(Task requirements):
From the material below, copy out each line with the word "asset" in it.

(Provided data):
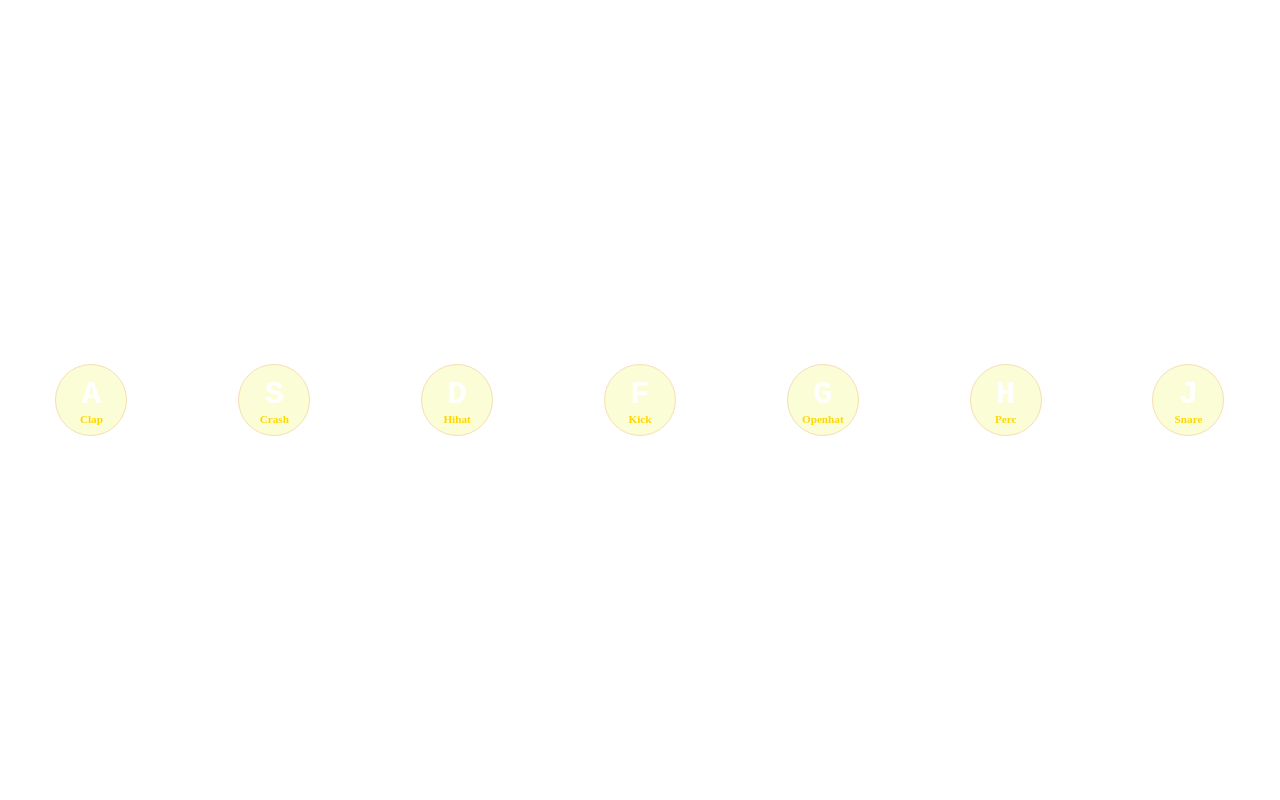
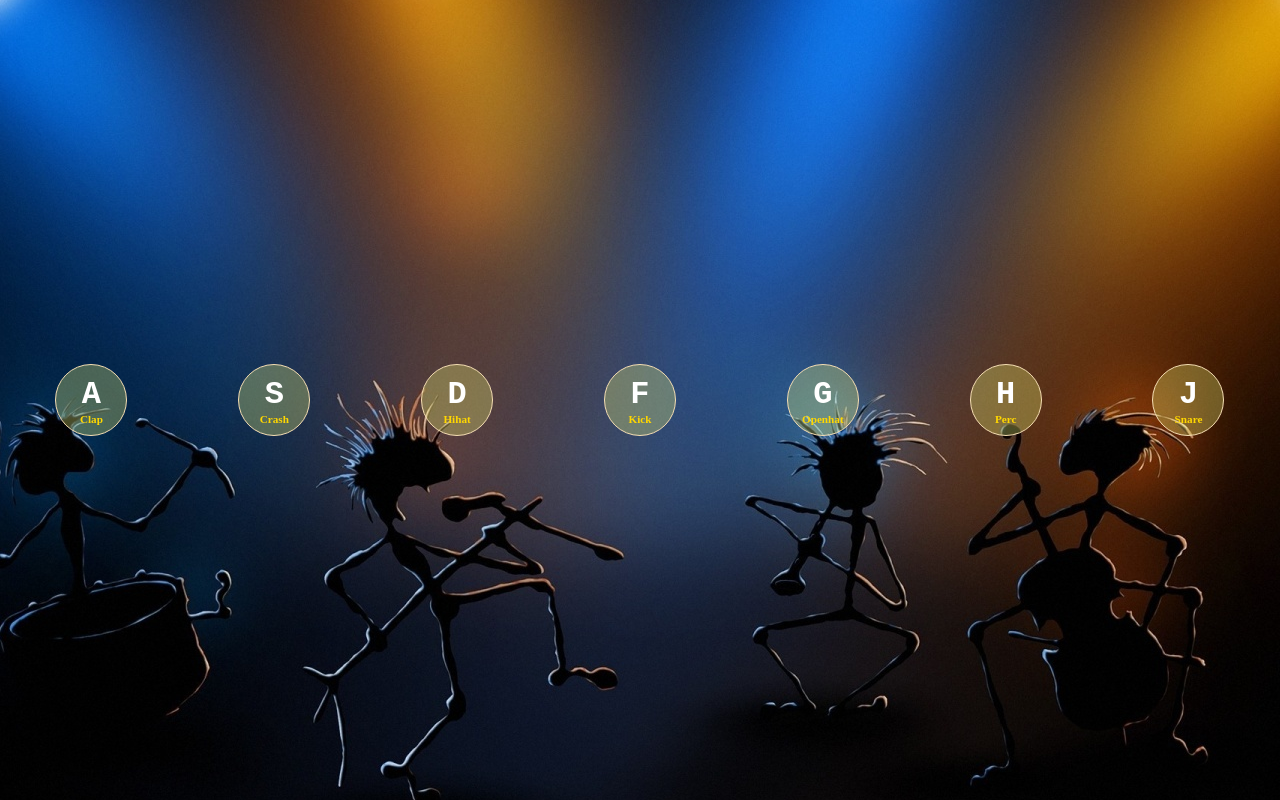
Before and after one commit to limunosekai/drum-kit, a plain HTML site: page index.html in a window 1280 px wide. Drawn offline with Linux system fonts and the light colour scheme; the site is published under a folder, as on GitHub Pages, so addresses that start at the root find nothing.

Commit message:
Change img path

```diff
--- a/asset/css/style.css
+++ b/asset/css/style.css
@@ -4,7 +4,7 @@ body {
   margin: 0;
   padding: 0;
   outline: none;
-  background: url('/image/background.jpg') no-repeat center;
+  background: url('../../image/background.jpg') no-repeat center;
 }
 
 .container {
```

(Exercise output):
--- a/asset/css/style.css
+++ b/asset/css/style.css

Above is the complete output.